TASK OBJECTIVE -> Each entry that follows should be set down precisely, with its pictures removed.

AVAILABLE RECORDS ->
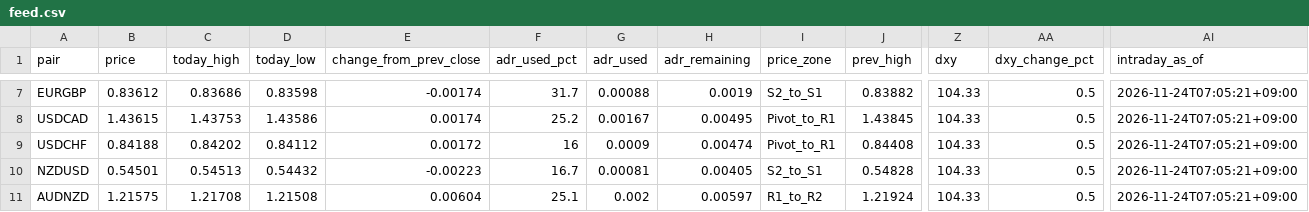
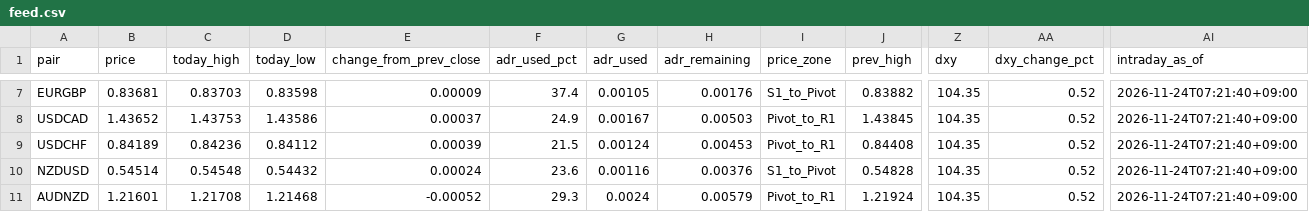
Before and after one commit to MFlab-inc/FXDaily-Levels, a CSV file: data/feed.csv, drawn as a sheet; only a part is shown, gaps mark what is left out; the diff covers the shown part only; the diff names each change by its address in the sheet, - before the commit and + after, or states it on an @@ line.

```diff
--- a/data/feed.csv
+++ b/data/feed.csv
-B7 (price): 0.83612
+B7 (price): 0.83681
-C7 (today_high): 0.83686
+C7 (today_high): 0.83703
-E7 (change_from_prev_close): -0.00174
+E7 (change_from_prev_close): 0.00009
-F7 (adr_used_pct): 31.7
+F7 (adr_used_pct): 37.4
-G7 (adr_used): 0.00088
+G7 (adr_used): 0.00105
-H7 (adr_remaining): 0.0019
+H7 (adr_remaining): 0.00176
-I7 (price_zone): S2_to_S1
+I7 (price_zone): S1_to_Pivot
-Z7:Z11 (dxy): 104.33
+Z7:Z11 (dxy): 104.35
-AA7:AA11 (dxy_change_pct): 0.5
+AA7:AA11 (dxy_change_pct): 0.52
-AI7:AI11 (intraday_as_of): 2026-11-24T07:05:21+09:00
+AI7:AI11 (intraday_as_of): 2026-11-24T07:21:40+09:00
-B8 (price): 1.43615
+B8 (price): 1.43652
-E8 (change_from_prev_close): 0.00174
+E8 (change_from_prev_close): 0.00037
-F8 (adr_used_pct): 25.2
+F8 (adr_used_pct): 24.9
-H8 (adr_remaining): 0.00495
+H8 (adr_remaining): 0.00503
-B9 (price): 0.84188
+B9 (price): 0.84189
-C9 (today_high): 0.84202
+C9 (today_high): 0.84236
-E9 (change_from_prev_close): 0.00172
+E9 (change_from_prev_close): 0.00039
-F9 (adr_used_pct): 16
+F9 (adr_used_pct): 21.5
-G9 (adr_used): 0.0009
+G9 (adr_used): 0.00124
-H9 (adr_remaining): 0.00474
+H9 (adr_remaining): 0.00453
-B10 (price): 0.54501
+B10 (price): 0.54514
-C10 (today_high): 0.54513
+C10 (today_high): 0.54548
-E10 (change_from_prev_close): -0.00223
+E10 (change_from_prev_close): 0.00024
-F10 (adr_used_pct): 16.7
+F10 (adr_used_pct): 23.6
-G10 (adr_used): 0.00081
+G10 (adr_used): 0.00116
-H10 (adr_remaining): 0.00405
+H10 (adr_remaining): 0.00376
-I10 (price_zone): S2_to_S1
+I10 (price_zone): S1_to_Pivot
-B11 (price): 1.21575
+B11 (price): 1.21601
-D11 (today_low): 1.21508
+D11 (today_low): 1.21468
-E11 (change_from_prev_close): 0.00604
+E11 (change_from_prev_close): -0.00052
-F11 (adr_used_pct): 25.1
+F11 (adr_used_pct): 29.3
-G11 (adr_used): 0.002
+G11 (adr_used): 0.0024
-H11 (adr_remaining): 0.00597
+H11 (adr_remaining): 0.00579
-I11 (price_zone): R1_to_R2
+I11 (price_zone): Pivot_to_R1
```
Also changed, not shown: 60 edited cells elsewhere in this file, 6 other files.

EXERCISE SOLUTION ->
Before and after one commit to MFlab-inc/FXDaily-Levels, a CSV file: data/feed.csv, drawn as a sheet; only a part is shown, gaps mark what is left out; the diff covers the shown part only; the diff names each change by its address in the sheet, - before the commit and + after, or states it on an @@ line.

```diff
--- a/data/feed.csv
+++ b/data/feed.csv
-B7 (price): 0.83612
+B7 (price): 0.83681
-C7 (today_high): 0.83686
+C7 (today_high): 0.83703
-E7 (change_from_prev_close): -0.00174
+E7 (change_from_prev_close): 0.00009
-F7 (adr_used_pct): 31.7
+F7 (adr_used_pct): 37.4
-G7 (adr_used): 0.00088
+G7 (adr_used): 0.00105
-H7 (adr_remaining): 0.0019
+H7 (adr_remaining): 0.00176
-I7 (price_zone): S2_to_S1
+I7 (price_zone): S1_to_Pivot
-Z7:Z11 (dxy): 104.33
+Z7:Z11 (dxy): 104.35
-AA7:AA11 (dxy_change_pct): 0.5
+AA7:AA11 (dxy_change_pct): 0.52
-AI7:AI11 (intraday_as_of): 2026-11-24T07:05:21+09:00
+AI7:AI11 (intraday_as_of): 2026-11-24T07:21:40+09:00
-B8 (price): 1.43615
+B8 (price): 1.43652
-E8 (change_from_prev_close): 0.00174
+E8 (change_from_prev_close): 0.00037
-F8 (adr_used_pct): 25.2
+F8 (adr_used_pct): 24.9
-H8 (adr_remaining): 0.00495
+H8 (adr_remaining): 0.00503
-B9 (price): 0.84188
+B9 (price): 0.84189
-C9 (today_high): 0.84202
+C9 (today_high): 0.84236
-E9 (change_from_prev_close): 0.00172
+E9 (change_from_prev_close): 0.00039
-F9 (adr_used_pct): 16
+F9 (adr_used_pct): 21.5
-G9 (adr_used): 0.0009
+G9 (adr_used): 0.00124
-H9 (adr_remaining): 0.00474
+H9 (adr_remaining): 0.00453
-B10 (price): 0.54501
+B10 (price): 0.54514
-C10 (today_high): 0.54513
+C10 (today_high): 0.54548
-E10 (change_from_prev_close): -0.00223
+E10 (change_from_prev_close): 0.00024
-F10 (adr_used_pct): 16.7
+F10 (adr_used_pct): 23.6
-G10 (adr_used): 0.00081
+G10 (adr_used): 0.00116
-H10 (adr_remaining): 0.00405
+H10 (adr_remaining): 0.00376
-I10 (price_zone): S2_to_S1
+I10 (price_zone): S1_to_Pivot
-B11 (price): 1.21575
+B11 (price): 1.21601
-D11 (today_low): 1.21508
+D11 (today_low): 1.21468
-E11 (change_from_prev_close): 0.00604
+E11 (change_from_prev_close): -0.00052
-F11 (adr_used_pct): 25.1
+F11 (adr_used_pct): 29.3
-G11 (adr_used): 0.002
+G11 (adr_used): 0.0024
-H11 (adr_remaining): 0.00597
+H11 (adr_remaining): 0.00579
-I11 (price_zone): R1_to_R2
+I11 (price_zone): Pivot_to_R1
```
Also changed, not shown: 60 edited cells elsewhere in this file, 6 other files.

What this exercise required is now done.